Data to process —
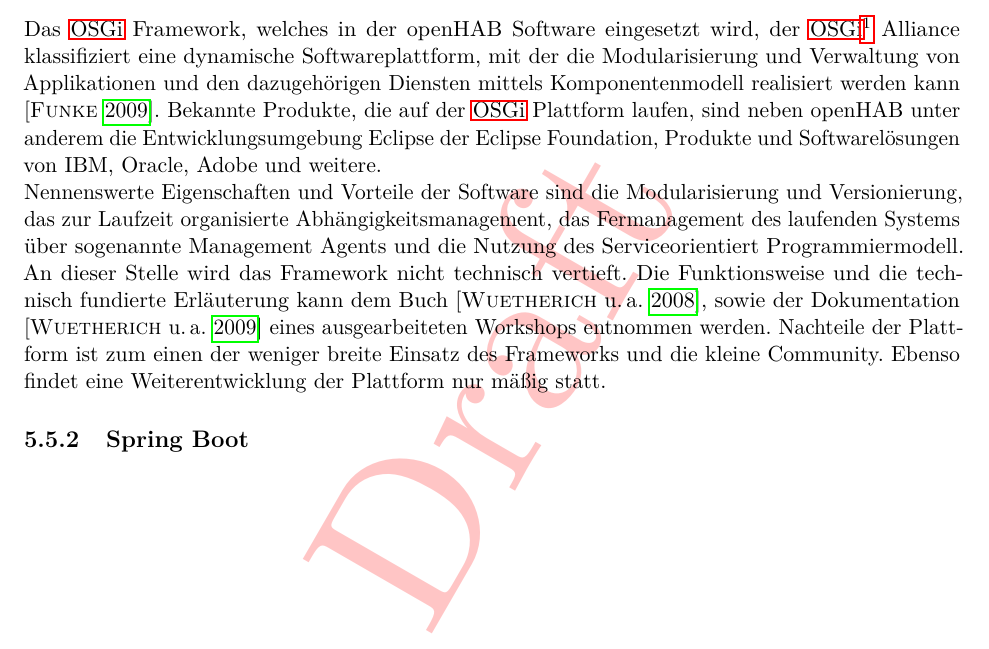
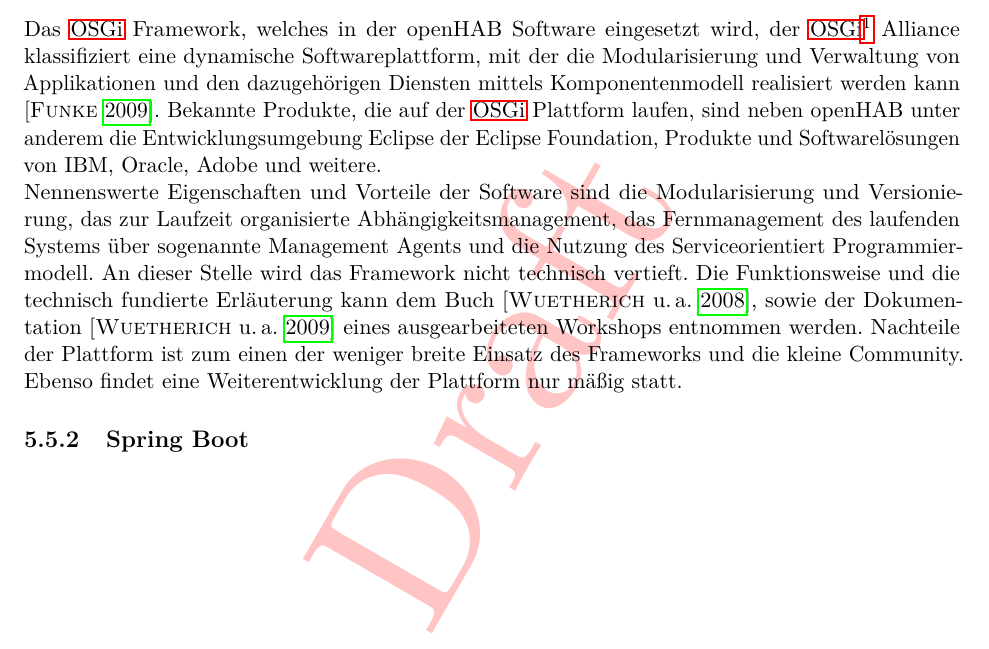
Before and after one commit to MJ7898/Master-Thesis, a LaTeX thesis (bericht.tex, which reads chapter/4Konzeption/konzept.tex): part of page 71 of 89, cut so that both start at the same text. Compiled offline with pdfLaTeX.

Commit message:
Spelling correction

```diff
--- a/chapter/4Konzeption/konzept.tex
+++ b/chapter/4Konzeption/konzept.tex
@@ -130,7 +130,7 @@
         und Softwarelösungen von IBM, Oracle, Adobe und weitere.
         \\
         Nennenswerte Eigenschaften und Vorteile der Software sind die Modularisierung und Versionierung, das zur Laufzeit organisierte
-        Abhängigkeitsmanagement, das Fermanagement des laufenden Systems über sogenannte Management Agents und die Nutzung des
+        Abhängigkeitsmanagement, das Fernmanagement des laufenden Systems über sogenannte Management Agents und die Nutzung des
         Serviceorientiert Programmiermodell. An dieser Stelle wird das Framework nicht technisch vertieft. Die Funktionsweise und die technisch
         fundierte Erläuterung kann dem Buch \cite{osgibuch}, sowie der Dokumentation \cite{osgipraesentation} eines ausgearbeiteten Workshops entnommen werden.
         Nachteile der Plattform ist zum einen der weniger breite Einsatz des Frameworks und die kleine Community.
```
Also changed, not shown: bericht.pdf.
--
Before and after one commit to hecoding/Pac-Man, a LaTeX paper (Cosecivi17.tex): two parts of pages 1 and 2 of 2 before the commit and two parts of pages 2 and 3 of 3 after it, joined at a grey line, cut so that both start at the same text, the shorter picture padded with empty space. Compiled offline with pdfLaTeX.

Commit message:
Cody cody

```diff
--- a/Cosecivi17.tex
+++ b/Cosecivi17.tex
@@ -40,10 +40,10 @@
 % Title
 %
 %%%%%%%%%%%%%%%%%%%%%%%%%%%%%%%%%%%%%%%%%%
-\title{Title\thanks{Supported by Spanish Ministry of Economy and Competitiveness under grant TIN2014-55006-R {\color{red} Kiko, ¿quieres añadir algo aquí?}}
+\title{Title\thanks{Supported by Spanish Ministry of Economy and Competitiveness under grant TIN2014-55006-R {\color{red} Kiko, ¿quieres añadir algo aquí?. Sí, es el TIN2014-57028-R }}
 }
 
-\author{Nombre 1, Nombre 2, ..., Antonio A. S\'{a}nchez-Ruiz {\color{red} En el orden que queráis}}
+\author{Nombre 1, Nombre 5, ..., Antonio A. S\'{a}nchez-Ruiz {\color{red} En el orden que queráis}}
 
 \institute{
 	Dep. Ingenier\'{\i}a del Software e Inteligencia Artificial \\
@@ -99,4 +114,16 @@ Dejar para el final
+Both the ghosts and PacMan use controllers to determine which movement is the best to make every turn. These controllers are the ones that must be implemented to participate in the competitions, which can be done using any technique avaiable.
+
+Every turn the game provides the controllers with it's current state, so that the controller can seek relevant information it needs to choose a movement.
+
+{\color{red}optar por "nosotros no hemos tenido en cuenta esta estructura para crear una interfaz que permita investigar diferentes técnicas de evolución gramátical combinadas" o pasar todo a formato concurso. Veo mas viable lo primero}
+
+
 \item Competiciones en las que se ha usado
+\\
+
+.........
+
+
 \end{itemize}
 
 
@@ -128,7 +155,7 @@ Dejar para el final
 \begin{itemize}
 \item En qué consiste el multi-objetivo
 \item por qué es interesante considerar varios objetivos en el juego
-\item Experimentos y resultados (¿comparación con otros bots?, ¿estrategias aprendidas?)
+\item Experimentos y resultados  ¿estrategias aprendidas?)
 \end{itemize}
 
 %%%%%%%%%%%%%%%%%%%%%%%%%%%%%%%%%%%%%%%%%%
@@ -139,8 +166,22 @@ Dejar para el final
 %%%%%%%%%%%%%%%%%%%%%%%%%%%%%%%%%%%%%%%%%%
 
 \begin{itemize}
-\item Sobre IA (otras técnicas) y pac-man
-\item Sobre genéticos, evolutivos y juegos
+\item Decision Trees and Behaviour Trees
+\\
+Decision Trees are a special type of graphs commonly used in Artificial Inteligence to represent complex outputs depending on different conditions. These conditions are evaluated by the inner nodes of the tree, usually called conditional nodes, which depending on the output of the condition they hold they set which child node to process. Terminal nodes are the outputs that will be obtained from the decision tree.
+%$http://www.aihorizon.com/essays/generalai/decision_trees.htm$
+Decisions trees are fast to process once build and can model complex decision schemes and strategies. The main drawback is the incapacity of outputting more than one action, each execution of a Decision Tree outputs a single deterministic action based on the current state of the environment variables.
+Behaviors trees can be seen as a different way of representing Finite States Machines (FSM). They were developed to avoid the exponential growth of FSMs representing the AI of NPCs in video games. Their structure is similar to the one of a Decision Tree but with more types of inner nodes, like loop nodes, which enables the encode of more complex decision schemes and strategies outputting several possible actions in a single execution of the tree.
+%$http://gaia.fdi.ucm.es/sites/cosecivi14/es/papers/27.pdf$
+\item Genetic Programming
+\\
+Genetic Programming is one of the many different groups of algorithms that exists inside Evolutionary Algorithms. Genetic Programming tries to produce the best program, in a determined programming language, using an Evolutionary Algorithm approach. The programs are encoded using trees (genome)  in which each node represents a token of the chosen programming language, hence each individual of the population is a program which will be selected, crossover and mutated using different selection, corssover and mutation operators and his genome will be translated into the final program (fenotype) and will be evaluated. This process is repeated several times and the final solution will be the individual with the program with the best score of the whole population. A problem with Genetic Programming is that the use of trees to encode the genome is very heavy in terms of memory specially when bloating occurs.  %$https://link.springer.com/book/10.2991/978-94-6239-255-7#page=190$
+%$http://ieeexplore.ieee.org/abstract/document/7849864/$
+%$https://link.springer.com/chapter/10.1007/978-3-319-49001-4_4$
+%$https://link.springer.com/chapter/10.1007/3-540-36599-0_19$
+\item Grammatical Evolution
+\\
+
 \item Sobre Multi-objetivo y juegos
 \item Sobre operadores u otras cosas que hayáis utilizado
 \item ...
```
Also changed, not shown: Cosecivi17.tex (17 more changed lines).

What you need to do — How many of the lines above hold the word "konzept"? Give only that number.

Exercise solution — 3